In the story based on Richard Ford’s novel by the same name, 14-year-old Joe (Ed Oxenbould) is the only child of Jeanette and Jerry — a housewife (Carey Mulligan) and a golf pro (Jake Gyllenhaal) — living in Great Falls in the 1960s. Nearby, an uncontrolled forest fire rages close to the Canadian border, and when Jerry loses his job — and his sense of purpose — he decides to join the cause of fighting the fire, leaving his wife and son to fend for themselves. Suddenly forced into the role of an adult, Joe witnesses his mother’s struggle as she tries to keep her head above water.
Actor Paul Dano makes an impressive debut as a filmmaker and — along with co-writer Zoe Kazan — elegantly adapts Ford’s novel. Mulligan delivers one of her finest performances as a complex woman whose self-determination and self-involvement disrupts the values and expectations of the 1960s nuclear family. With precise details and textures of its specific time and place, “Wildlife” exposes the viewpoint of a teenage boy observing the gradual dissolution of his parents’ marriage.
Travis Bruyer, the founder and director of the Montana Institute for the Arts in Kalispell, was involved in the production of “Wildlife.”
Raised in Kalispell, Bruyer studied film and television at Montana State University, prior to enlisting in the U.S. Coast Guard. During his military career he worked in search and rescue, immigration and law enforcement. After active duty he has worked in a wide variety of investigative and law enforcement capacities.
In his roughly 20-year career in Montana and Flathead County law enforcement, Bruyer has served in defensive tactical, and as a detective, patrol and public information officer.
After seeing the need for accuracy and realism in the portrayal of military and law enforcement on the screen, he became involved in the film industry, initially in security and as a consultant, and then appearing in a number of films.
In a small role in the beginning of “Wildlife,” Bruyer plays a Forest Service officer explaining fire dangers to the community.

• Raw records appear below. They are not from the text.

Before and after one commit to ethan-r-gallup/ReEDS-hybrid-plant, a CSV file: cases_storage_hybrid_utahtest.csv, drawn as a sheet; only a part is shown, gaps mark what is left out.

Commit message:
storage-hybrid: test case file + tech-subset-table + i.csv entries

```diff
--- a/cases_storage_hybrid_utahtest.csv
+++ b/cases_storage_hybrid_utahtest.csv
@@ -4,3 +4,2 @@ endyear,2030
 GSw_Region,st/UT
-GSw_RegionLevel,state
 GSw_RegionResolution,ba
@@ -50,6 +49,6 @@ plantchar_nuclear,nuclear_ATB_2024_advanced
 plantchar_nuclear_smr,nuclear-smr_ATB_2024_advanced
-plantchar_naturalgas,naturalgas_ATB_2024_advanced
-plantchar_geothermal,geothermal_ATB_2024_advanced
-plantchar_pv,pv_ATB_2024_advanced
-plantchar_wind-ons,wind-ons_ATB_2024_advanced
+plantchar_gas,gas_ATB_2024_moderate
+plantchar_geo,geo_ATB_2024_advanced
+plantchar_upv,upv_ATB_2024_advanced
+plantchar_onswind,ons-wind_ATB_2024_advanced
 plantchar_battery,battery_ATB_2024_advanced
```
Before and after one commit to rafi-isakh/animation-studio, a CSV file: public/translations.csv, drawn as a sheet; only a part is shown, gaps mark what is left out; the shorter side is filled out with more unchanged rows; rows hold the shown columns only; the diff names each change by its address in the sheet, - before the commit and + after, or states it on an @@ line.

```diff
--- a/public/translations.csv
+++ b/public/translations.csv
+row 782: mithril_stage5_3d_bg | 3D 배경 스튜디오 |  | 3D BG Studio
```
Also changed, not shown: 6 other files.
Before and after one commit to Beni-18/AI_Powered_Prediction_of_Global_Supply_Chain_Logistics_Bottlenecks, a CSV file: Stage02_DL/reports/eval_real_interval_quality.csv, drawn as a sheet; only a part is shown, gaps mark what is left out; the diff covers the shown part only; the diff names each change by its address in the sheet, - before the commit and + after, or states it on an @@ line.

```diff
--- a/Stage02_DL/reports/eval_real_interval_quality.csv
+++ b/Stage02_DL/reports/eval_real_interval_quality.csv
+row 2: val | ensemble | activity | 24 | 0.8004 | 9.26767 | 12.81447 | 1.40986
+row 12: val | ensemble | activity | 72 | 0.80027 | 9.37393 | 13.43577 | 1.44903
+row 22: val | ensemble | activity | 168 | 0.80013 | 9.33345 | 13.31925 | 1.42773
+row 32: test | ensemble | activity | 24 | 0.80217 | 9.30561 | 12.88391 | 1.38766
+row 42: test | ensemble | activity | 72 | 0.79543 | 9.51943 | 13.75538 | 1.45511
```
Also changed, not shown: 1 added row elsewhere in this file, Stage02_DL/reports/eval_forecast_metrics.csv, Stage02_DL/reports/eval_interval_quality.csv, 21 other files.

“I was called by the casting director and sent a read of the script,” Bruyer said. He was hired and spent a couple days with Dano filming in Livingston.
Bruyer founded the Montana Institute for the Arts in February of 2017 together with writer and director Michael Polish and his wife, actress Kate Bosworth.
“After working on a number of sets, I saw that Montana people were often not being paid,” Bruyer said. “I started this nonprofit to grow the workforce in the industry, put people to work and keep the money in Montana.”
The Montana Institute offered a film class in 2017 taught by Polish and Bosworth. They found the students who took advantage of the unique opportunity became immersed not just in learning more about the film industry but also more about themselves.
“Everybody’s life has a story,” he said.
The institute plans to partner with Flathead Valley Community College in 2019 to offer another film class.
Bruyer will be introducing the screening of “Wildlife” at the Museum at Central School.
Tickets are $10 and are only available at the museum. Proceeds from ticket sales will be split equally between the Montana Film Festival and the Northwest Montana Historical Society.
The show is expected to sell out. Wine, beer, pop and water will be available for purchase. Seating is provided, but guests can bring their own floor pillows, portable chairs, or whatever is comfortable for viewing the film. Call 756-8381 for more information.